My research is currently concerned with the relationship between screened digital images and the human body. Beginning from a material / ecological perspective, it takes the position that human environments have, for a long time, been as ‘technological’ as they are ‘natural’. As such technology is inextricably caught up with what it is to be human. Developing this perspective, my research attempts to understand how technologies re-wire bodily capacities to act and think, without coming to conscious attention. In turn, I try to think critically about the kinds of technological environments humans produce and the effects these environments have on those who use them.
Retentional environments and the politics of captivation (2010 - present)
Currently I am continuing my work on videogames through a number of papers that engage with the the ways in which games work to capture, hold and maintain users attention. These processes generate what I term a 'politics of captivation'. I am also working on accounts of how users develop competence with various forms of videogame interface to show how these interfaces can shape users capacities to experience space and time.
Navigation and journeying using in car and on foot GPS (2011 - present)
This project investigates the changing nature of navigation through the use of emerging technologies in mobile Satellite navigation and Global Positioning Systems found in devices such as mobiles phone and in car systems.
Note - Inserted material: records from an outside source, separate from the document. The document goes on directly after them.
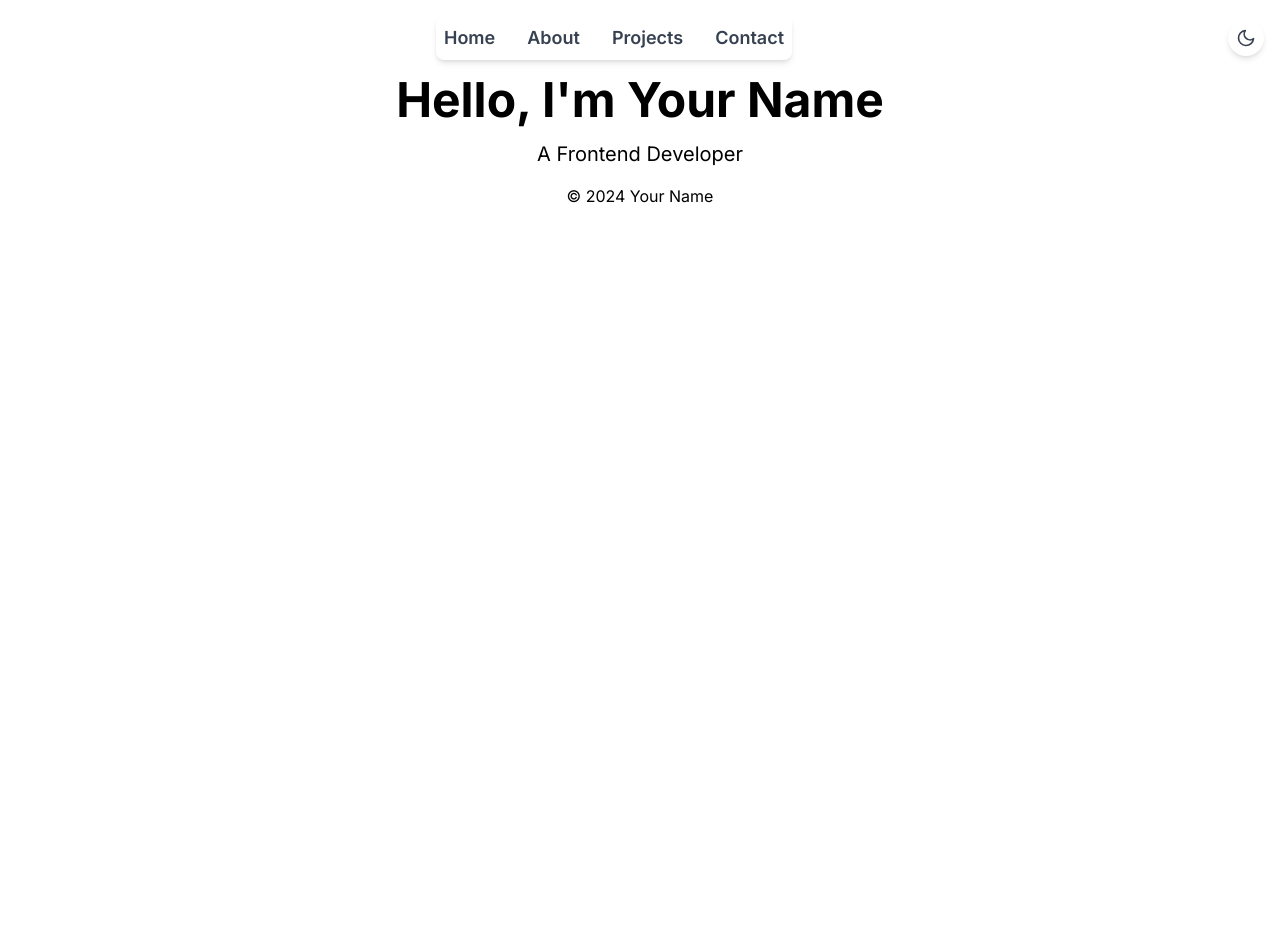
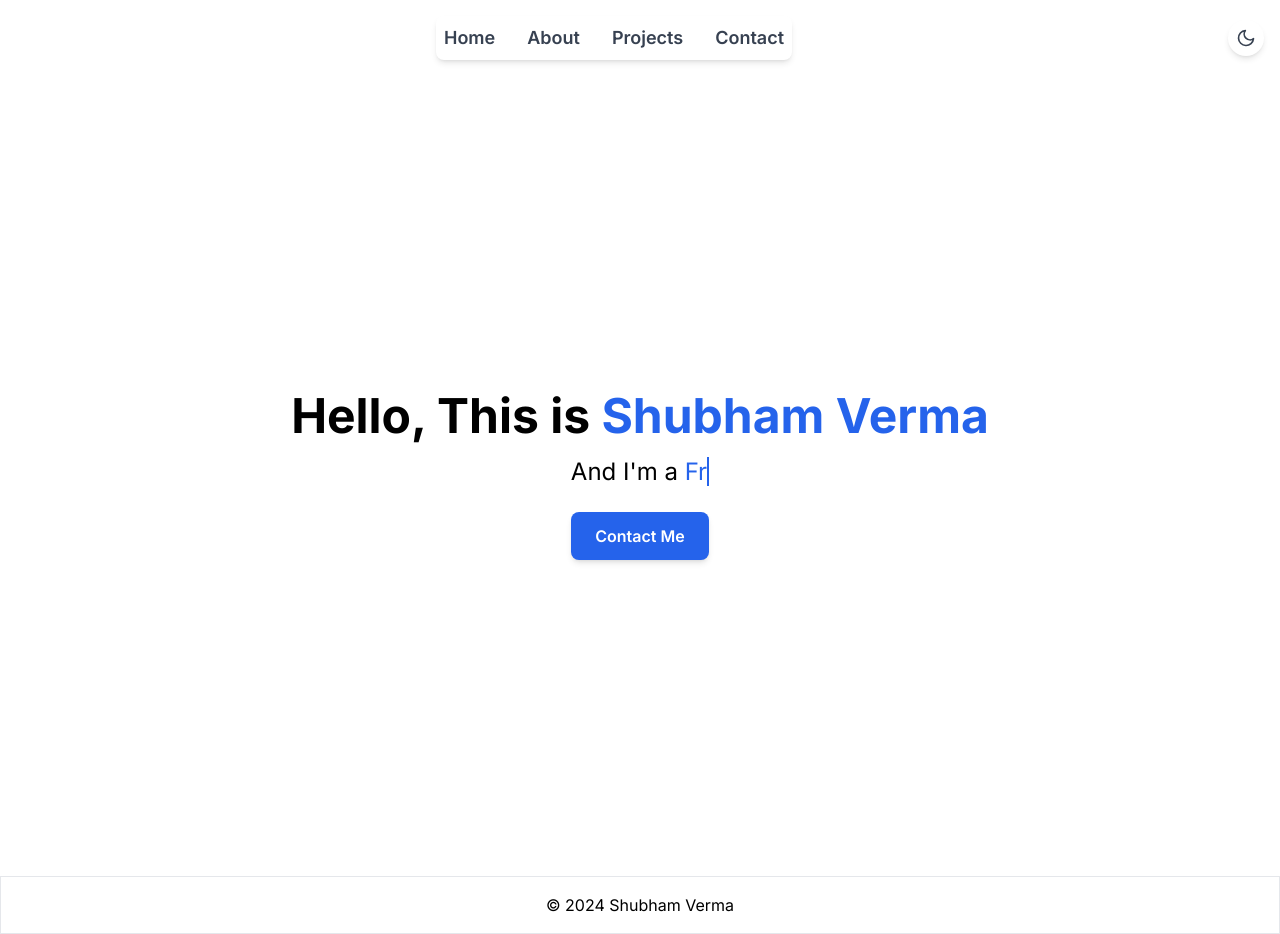
Before and after one commit to shubhamverma8991/portfolio2024, a React (Create React App) app: page / in a window 1280 px wide. Before the commit the page ends 800 px from the top, so only its background shows below. Built offline with nearby package versions, Linux system fonts and the light colour scheme.

Commit message:
Navbar and Hero

```diff
--- a/src/components/Footer.jsx
+++ b/src/components/Footer.jsx
@@ -2,8 +2,8 @@ import React from "react";
 
 const Footer = () => {
   return (
-    <footer className="p-4 text-center bg-white dark:bg-black text-black dark:text-white">
-      <p>© 2024 Your Name</p>
+    <footer className="p-4 border text-center bg-white dark:bg-black text-black dark:text-white">
+      <p>© 2024 Shubham Verma</p>
     </footer>
   );
 };
--- /dev/null
+++ b/src/components/Hero.css
@@ -0,0 +1,40 @@
+p {
+  position: relative;
+}
+
+.typing-loop {
+  position: absolute;
+  overflow: hidden;
+  white-space: nowrap;
+  border-right: 3px solid;
+  animation: typing 6s steps(22, end) infinite, blink 0.75s step-end infinite;
+}
+
+.typing-loop:nth-child(1) {
+  animation-delay: 0s;
+}
+
+.typing-loop:nth-child(2) {
+  animation-delay: 3s;
+}
+
+@keyframes typing {
+  0%,
+  50% {
+    width: 0;
+  }
+  25%,
+  75% {
+    width: 100%;
+  }
+}
+
+@keyframes blink {
+  from,
+  to {
+    border-color: transparent;
+  }
+  50% {
+    border-color: currentColor;
+  }
+}
--- a/src/components/Hero.jsx
+++ b/src/components/Hero.jsx
@@ -1,10 +1,43 @@
-import React from "react";
+import React, { useState, useEffect } from "react";
+import "./Hero.css";
+
+const roles = ["Frontend Developer", "Software Engineer"];
 
 const Hero = () => {
+  const [currentRole, setCurrentRole] = useState(0);
+  const [displayedText, setDisplayedText] = useState("");
+  const [isDeleting, setIsDeleting] = useState(false);
+
+  useEffect(() => {
+    const handleTyping = () => {
+      const fullText = roles[currentRole];
+      setDisplayedText((prev) => (isDeleting ? fullText.substring(0, prev.length - 1) : fullText.substring(0, prev.length + 1)));
+
+      if (!isDeleting && displayedText === fullText) {
+        setTimeout(() => setIsDeleting(true), 1000);
+      } else if (isDeleting && displayedText === "") {
+        setIsDeleting(false);
+        setCurrentRole((prev) => (prev + 1) % roles.length);
+      }
+    };
+
+    const typingSpeed = isDeleting ? 100 : 150;
+    const timer = setTimeout(handleTyping, typingSpeed);
+
+    return () => clearTimeout(timer);
+  }, [displayedText, isDeleting, currentRole]);
+
   return (
-    <section className="flex flex-col items-center justify-center bg-white dark:bg-black text-black dark:text-white">
-      <h1 className="text-5xl font-bold">Hello, I'm Your Name</h1>
-      <p className="mt-4 text-xl">A Frontend Developer</p>
+    <section className="flex flex-col items-center justify-center h-screen bg-white dark:bg-black text-black dark:text-white">
+      <h1 className="text-5xl font-bold">
+        Hello, This is <span className="text-blue-600">Shubham Verma</span>
+      </h1>
+      <p className="mt-4 text-2xl">
+        And I'm a <span className="text-blue-600 border-r-2 border-blue-600">{displayedText}</span>
+      </p>
+      <button className="mt-6 px-6 py-3 bg-blue-600 text-white rounded-lg shadow-md hover:bg-blue-700 font-semibold transition-colors duration-300">
+        Contact Me
+      </button>
     </section>
   );
 };
--- a/src/components/Navbar.jsx
+++ b/src/components/Navbar.jsx
@@ -19,7 +19,7 @@ const Navbar = ({ toggleTheme }) => {
       <div className="container mx-auto flex justify-between items-center">
         {/* Logo Section */}
         <Link to="/" className="md:hidden text-3xl font-bold text-gray-900 dark:text-gray-100 transition-colors duration-300">
-          Shubham
+          I'm Shubham
         </Link>
 
         {/* Desktop Menu */}
--- a/tailwind.config.js
+++ b/tailwind.config.js
@@ -1,17 +1,6 @@
 module.exports = {
   darkMode: "class",
   content: ["./src/**/*.{js,jsx,ts,tsx}"],
-  theme: {
-    extend: {
-      colors: {
-        primary: "#1a202c",
-        secondary: "#2d3748",
-        accent: "#4a5568",
-      },
-      fontFamily: {
-        sans: ["Inter", "sans-serif"],
-      },
-    },
-  },
+
   plugins: [],
 };
```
Concretely it is interested in how orientation via the screens and user interfaces of these devices changes users experience of factors such as distance, speed and journey duration. This is being studied through a series of interviews with GPS users, drive alongs and video ethnography.
Intensive worlds of the image: practices and processes of videogame design and use (2005- 2009)
This ESRC funded PhD research project investigated videogames as a designed experience and everyday practice. Empirically I worked with a games design company and conducted interviews and video ethnography with a range of users. The research called into question the moral panic that regard videogames as a medium for the dissemination and cultivation of violent and negative affects to the bodies that engage with them.